The first breath is Ani. This Hebrew word, spelled Aleph-Nun-Yod, means "I am".

The speaking begins with your lowest natural note and rises smoothly to end with your highest natural note. Ani. You should hold the final "Yod" until your breath is fully spent.

The second breath is IHVH. This is the so-called, unspeakable Name of G-d in the Jewish Tradition. Thus we speak it as four separate letters, subsumed by a single breath. Each letter should take up about one quarter of your exhale and each is spoken at your highest natural note. In other words, the same note you ended your first breath with. Thus: Ani, IHVH.
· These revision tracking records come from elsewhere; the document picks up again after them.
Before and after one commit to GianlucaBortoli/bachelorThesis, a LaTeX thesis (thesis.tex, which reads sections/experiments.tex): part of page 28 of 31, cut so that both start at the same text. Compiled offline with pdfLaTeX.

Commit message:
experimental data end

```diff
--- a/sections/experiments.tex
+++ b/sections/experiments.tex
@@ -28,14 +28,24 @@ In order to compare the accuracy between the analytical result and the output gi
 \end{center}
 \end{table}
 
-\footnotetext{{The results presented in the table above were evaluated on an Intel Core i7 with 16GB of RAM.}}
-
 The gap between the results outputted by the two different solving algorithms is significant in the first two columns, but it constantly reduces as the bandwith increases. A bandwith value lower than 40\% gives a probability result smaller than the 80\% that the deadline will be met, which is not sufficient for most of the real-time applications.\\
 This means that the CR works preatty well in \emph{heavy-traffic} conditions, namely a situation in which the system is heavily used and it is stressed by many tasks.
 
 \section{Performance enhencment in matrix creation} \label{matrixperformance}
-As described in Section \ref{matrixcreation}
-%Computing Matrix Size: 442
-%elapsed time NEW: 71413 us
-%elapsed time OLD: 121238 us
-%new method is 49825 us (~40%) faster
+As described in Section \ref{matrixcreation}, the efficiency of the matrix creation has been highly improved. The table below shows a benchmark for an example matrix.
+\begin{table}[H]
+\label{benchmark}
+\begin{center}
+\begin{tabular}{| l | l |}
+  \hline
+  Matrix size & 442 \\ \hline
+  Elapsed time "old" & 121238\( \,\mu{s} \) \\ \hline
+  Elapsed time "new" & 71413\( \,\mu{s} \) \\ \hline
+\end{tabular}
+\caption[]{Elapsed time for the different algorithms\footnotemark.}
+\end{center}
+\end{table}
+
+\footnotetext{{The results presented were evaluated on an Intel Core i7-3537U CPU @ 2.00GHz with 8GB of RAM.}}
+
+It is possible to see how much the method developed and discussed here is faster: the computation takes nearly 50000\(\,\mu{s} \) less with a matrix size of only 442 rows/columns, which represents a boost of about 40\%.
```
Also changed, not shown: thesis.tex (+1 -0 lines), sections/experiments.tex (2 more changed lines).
The third breath is ADNI. This Hebrew word, spelled Aleph-Daleth-Nun-Yod, translates into English as "Lord". and is the spoken substitute for the unspeakable Name, IHVH. However, in Kabbala, ADNI is a specific title and is not just a substitute for IHVH. Often, it modifies the IHVH and we arrive at IHVH-ADNI, or even see the two combined into IAHDVNHI.

ADNI is given the same tonality as the Ani. Ani. ADNI. Both begin at your lowest natural tone and rise to your highest. ADNI however, has three syllables instead of Ani's two, so the "don" of ADNI is spoken very briefly and the Yod is extended. The Aleph is what rises upward along the scale and both the "don" and the Yod are spoken at the highest note. Thus: ADNI.

The fourth breath is the phrase Ribonno Shel Olam. This Hebrew phrase translates into English as "Master Unto the Ages" or alternately, "Master of the Universe". The "universe" in this case is the entire temporal realm, so I prefer "unto the ages" over "of the universe".

The first word of this phrase, "Ribonno", means master, but not in the slave-driver sense. You will note that it shares the same Hebrew root as the word "Rabbi" and this is the sort of mastery implied here. "Ribonno" is said at your highest note, which is where you left off in the third breath at the end of ADNI. Ribonno. Speaking "Ribonno" should expend one quarter of your fourth breath.

The second word in this phrase is Shel. It also expends one quarter of your breath. "Shel" means "unto" or "of the" and is spoken at your lowest natural tone. Thus: ADNI, Ribonno Shel.

The third and final word in this phrase is Olam. It consumes the final half of your fourth breath and is spoken at a middle-range tone. It is the only word in the entire canticle spoken at this tone. Thus: Ribonno Shel Olam.

The fifth and final spoken breath is the word Amen. This is a common ending for prayer in the Judeo-Christian traditions. It's meaning and the philosophy behind it however, are very complex. Its simplest translation into English is "Truth", but it also means "Faith". It's composed of the letters Aleph-Mem-Nun and has two syllables. Therefore, it is spoken exactly the same as the opening Ani, with each syllable receiving equal breath. Thus: Amen.

So, let's put it all back together:

Ani -- inhale --IHVH -- inhale -- ADNI -- inhale --Ribonno Shel Olam -- inhale --Amen.

Let's try it together. Speak with me:

Ani, IHVH, ADNI, Ribonno Shel Olam, Amen.

And again:

Ani, IHVH, ADNI, Ribonno Shel Olam, Amen.

And one final time:

Ani, IHVH, ADNI, Ribonno Shel Olam, Amen.

Very well!

This ends Lesson One. I suggest that you practice pronouncing until it comes easily --until you achieve the proper pronunciation, tone and rhythm automatically. Only then should you move on to Lesson Two and begin learning the three-part magical speaking of the canticle.